Taiwan began a three-day mourning period to remember the victims of Typhoon Morakot on Saturday, two weeks after the island's worst weather disaster in 50 years devastated its mountainous south.
The storm took at least 500 lives and caused more than $2 billion in property damage. It triggered landslides and widespread flooding that trapped thousands of people in remote villages for days.
Early Saturday flags around Taiwan were lowered to half staff, and government officials attended religious events paying homage to the storm victims.
Since the full dimensions of the Morakot disaster became clear about 12 days ago, President Ma-Ying-jeou has struggled to assuage widespread anger over the government's slow response.
His approval rating has now dropped to below 20 percent - a 30 percent decline in only three months - amid an almost daily battering in Taiwan's hypercritical media - including in outlets normally friendly to the administration.
The Liberty Times - which normally supports the opposition - published details on Saturday of the $110 Japanese meal enjoyed by Ma's economic minister on the first day of a massive rescue operation aimed at saving the lives of thousands of flood-stranded villagers.
Three other senior officials - the vice-foreign minister, the defense minister and the Cabinet secretary-general - have already offered to resign, their reputations pummeled by a growing perception that the government was either indifferent to the fate of Morakot's victims or incapable of offering them succor.
Ma has been visiting hard-hit areas in the south over the past two days, bowing before the families of the dead and promising that a planned $3 billion reconstruction program will be carried out with exemplary efficiency.
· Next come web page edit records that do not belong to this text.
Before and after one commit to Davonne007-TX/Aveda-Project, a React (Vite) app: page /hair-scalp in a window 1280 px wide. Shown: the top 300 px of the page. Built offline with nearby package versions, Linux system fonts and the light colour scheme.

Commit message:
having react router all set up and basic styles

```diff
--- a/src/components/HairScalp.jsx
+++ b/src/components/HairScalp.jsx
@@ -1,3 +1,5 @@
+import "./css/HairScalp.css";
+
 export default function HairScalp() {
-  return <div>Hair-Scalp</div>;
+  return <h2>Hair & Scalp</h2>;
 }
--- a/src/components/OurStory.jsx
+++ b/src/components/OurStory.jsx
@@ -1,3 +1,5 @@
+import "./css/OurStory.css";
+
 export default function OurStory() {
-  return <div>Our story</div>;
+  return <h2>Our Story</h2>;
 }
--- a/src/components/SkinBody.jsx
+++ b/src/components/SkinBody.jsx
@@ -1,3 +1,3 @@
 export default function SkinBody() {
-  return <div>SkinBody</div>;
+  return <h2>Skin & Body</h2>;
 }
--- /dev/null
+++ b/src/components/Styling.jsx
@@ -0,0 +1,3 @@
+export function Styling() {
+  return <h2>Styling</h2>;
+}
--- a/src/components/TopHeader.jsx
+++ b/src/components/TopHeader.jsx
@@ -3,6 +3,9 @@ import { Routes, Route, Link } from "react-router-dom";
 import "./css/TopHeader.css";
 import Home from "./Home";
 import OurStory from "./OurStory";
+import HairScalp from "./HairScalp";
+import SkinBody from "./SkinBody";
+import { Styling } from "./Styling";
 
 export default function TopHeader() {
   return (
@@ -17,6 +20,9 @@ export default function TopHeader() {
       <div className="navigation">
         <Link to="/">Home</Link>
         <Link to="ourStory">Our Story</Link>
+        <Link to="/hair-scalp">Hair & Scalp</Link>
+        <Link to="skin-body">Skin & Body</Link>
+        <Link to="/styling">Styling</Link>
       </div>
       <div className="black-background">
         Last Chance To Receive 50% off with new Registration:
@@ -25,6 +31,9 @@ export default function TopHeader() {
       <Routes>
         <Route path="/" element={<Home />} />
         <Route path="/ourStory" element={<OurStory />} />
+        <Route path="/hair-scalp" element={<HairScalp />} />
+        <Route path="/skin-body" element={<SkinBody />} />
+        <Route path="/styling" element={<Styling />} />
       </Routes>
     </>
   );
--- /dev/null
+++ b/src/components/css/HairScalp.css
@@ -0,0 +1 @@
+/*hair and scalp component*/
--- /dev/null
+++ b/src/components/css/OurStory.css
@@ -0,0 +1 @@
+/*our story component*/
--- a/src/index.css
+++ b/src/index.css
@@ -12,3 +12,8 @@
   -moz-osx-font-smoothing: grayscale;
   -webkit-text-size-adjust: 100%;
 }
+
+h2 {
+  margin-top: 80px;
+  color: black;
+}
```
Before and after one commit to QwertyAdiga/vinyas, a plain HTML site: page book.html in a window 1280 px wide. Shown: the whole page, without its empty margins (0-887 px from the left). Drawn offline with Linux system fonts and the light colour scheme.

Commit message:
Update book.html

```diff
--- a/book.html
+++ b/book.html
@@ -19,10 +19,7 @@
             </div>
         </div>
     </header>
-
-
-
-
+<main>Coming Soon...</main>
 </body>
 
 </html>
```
A major question now facing Ma is how quickly he will be able to reverse the considerable political damage he has sustained and get back to dealing with the signature enterprise of his presidency - improving relations with rival China, from which Taiwan split amid civil war in 1949.
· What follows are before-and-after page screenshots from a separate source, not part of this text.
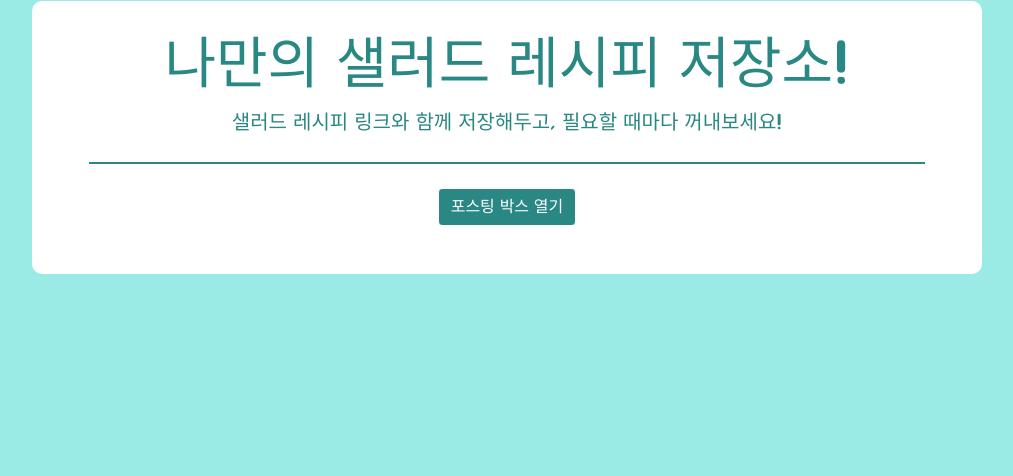
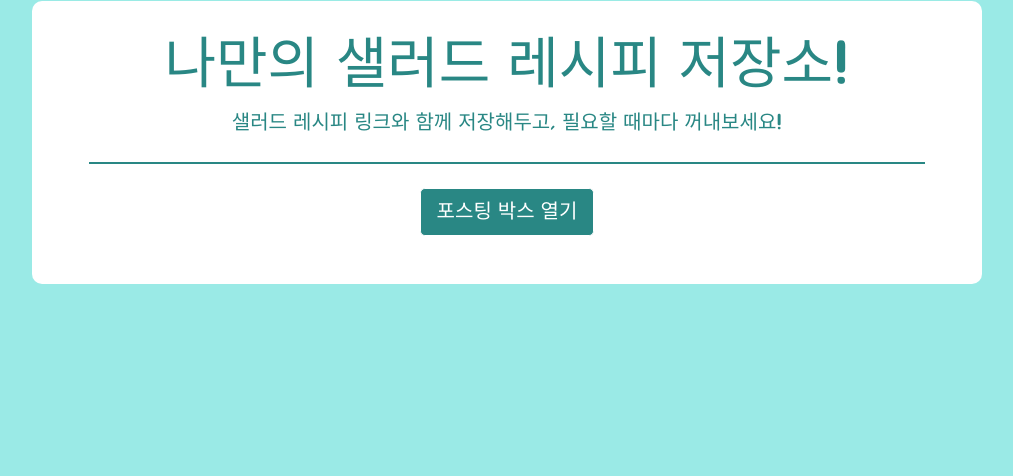
Before and after one commit to ombreman/everybody_salad, a Flask app: template templates/index.html in a window 1280 px wide. Shown: the part 356-832 px from the top of the page, without its empty margins (133-1146 px from the left). Run offline with Flask 2, Linux system fonts and the light colour scheme; the template is opened without the code that fills it, so the values that code supplies are empty; some libraries are stand-ins or nearby versions.

Commit message:
change button size
버튼 크기 조정

```diff
--- a/templates/index.html
+++ b/templates/index.html
@@ -148,7 +148,7 @@
                 <p class="lead txt-1" style="text-align: center">샐러드 레시피 링크와 함께 저장해두고, 필요할 때마다 꺼내보세요!</p>
                 <hr class="my-4" style="border:solid 1px #298784;">
                 <p class="lead">
-                    <button style="background-color:#298784; border-color:white; margin: 0 auto; display: block" onclick="openClose()" id="btn-post-box" type="button" class="btn btn-primary">포스팅 박스 열기
+                    <button style="background-color:#298784; border-color:white; margin: 0 auto; display: block" onclick="openClose()" id="btn-post-box" type="button" class="btn btn-primary btn-lg">포스팅 박스 열기
                     </button>
                 </p>
             </div>
@@ -167,7 +167,7 @@
                         <textarea id="post-comment" class="form-control" style="border:1px solid #badedd"
                                   rows="4"></textarea>
                     </div>
-                    <button type="button" class="btn btn-primary" onclick="postArticle()" style="background-color:#298784;border:none; margin: 0 auto; display: block">레시피 저장</button>
+                    <button type="button" class="btn btn-primary btn-lg" onclick="postArticle()" style="background-color:#298784;border:none; margin: 0 auto; display: block">레시피 저장</button>
                 </div>
             </div>
             <div id="cards-box" class="card-columns">
```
In his 15 months in office, Ma has reversed the pro-independence policies of his predecessor, moving rapidly to link Taiwan's economy with that of the mainland, and even speaking of a peace treaty between the sides.
So far the pro-independence opposition has been cautious about raising the issue of whether someone whose leadership has been so
badly wounded can be counted on to effectively manage the complex
and politically sensitive China opening.
Ma himself appeared to address the issue at a press conference
on Tuesday, saying management of China ties is unrelated to Morakot
and the difficult questions it raises.